- [Description of the task] Reproduce every entry below exactly, minus the pictures.

- [Dataset content]
((

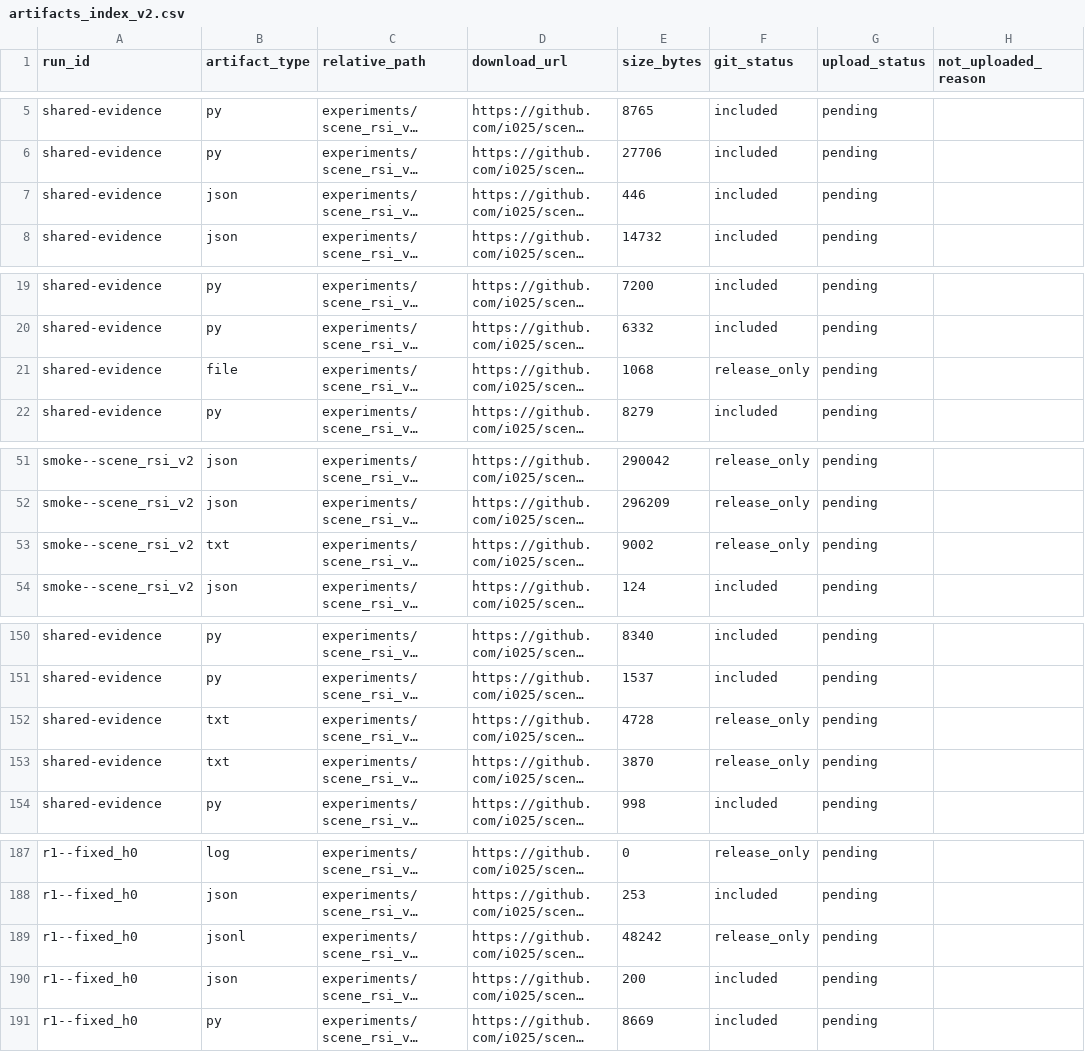
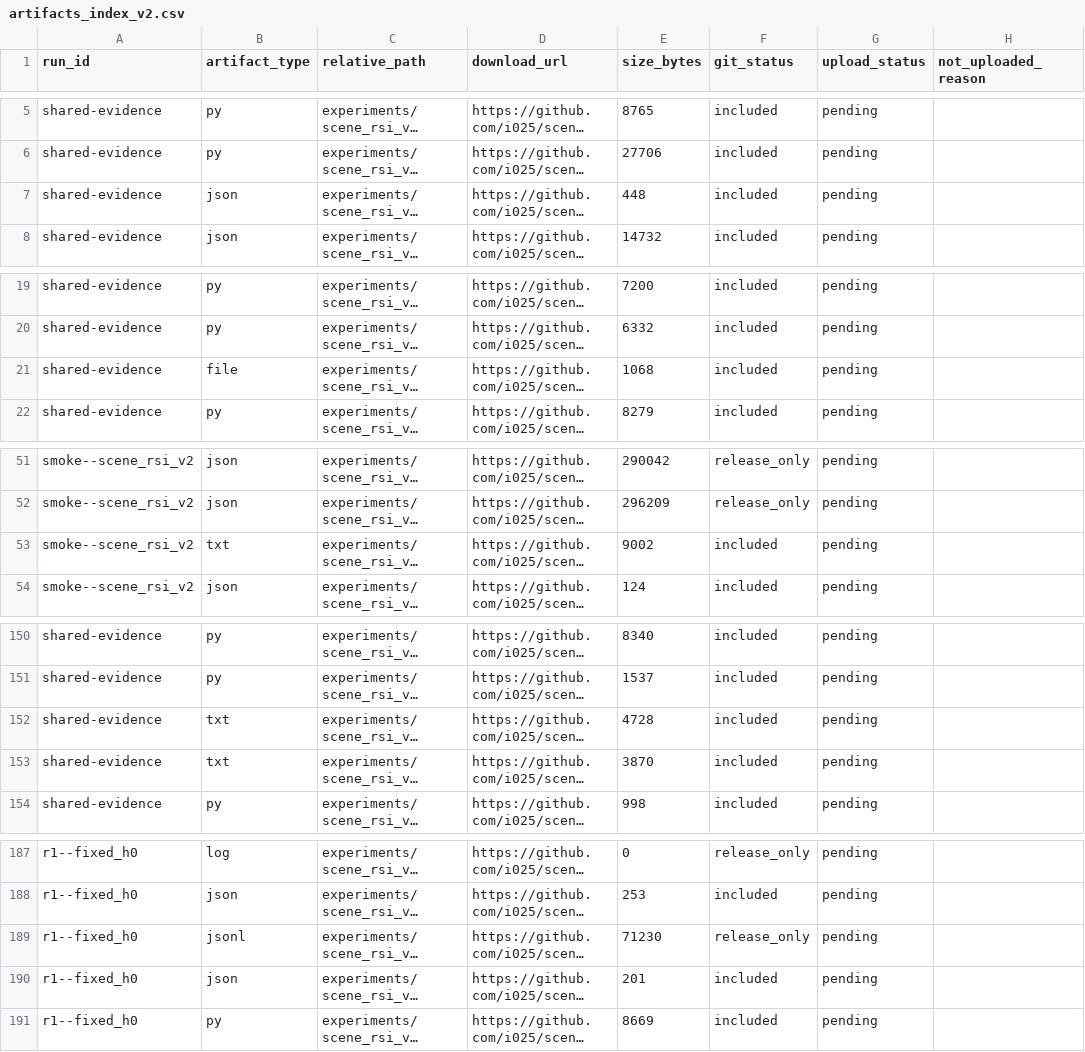
Before and after one commit to i025/scene, a CSV file: artifacts_index_v2.csv, drawn as a sheet; only a part is shown, gaps mark what is left out; long unchanged cells end in …; the diff covers the shown part only; the diff names each change by its address in the sheet, - before the commit and + after, or states it on an @@ line.

```diff
--- a/artifacts_index_v2.csv
+++ b/artifacts_index_v2.csv
-E7 (size_bytes): 446
+E7 (size_bytes): 448
-F21 (git_status): release_only
+F21 (git_status): included
-F53 (git_status): release_only
+F53 (git_status): included
-F152:F153 (git_status): release_only
+F152:F153 (git_status): included
-E189 (size_bytes): 48242
+E189 (size_bytes): 71230
-E190 (size_bytes): 200
+E190 (size_bytes): 201
```
Also changed, not shown: 6 added rows and 9 edited cells elsewhere in this file, 20 other files.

))

- [Response to this task]
Before and after one commit to i025/scene, a CSV file: artifacts_index_v2.csv, drawn as a sheet; only a part is shown, gaps mark what is left out; long unchanged cells end in …; the diff covers the shown part only; the diff names each change by its address in the sheet, - before the commit and + after, or states it on an @@ line.

```diff
--- a/artifacts_index_v2.csv
+++ b/artifacts_index_v2.csv
-E7 (size_bytes): 446
+E7 (size_bytes): 448
-F21 (git_status): release_only
+F21 (git_status): included
-F53 (git_status): release_only
+F53 (git_status): included
-F152:F153 (git_status): release_only
+F152:F153 (git_status): included
-E189 (size_bytes): 48242
+E189 (size_bytes): 71230
-E190 (size_bytes): 200
+E190 (size_bytes): 201
```
Also changed, not shown: 6 added rows and 9 edited cells elsewhere in this file, 20 other files.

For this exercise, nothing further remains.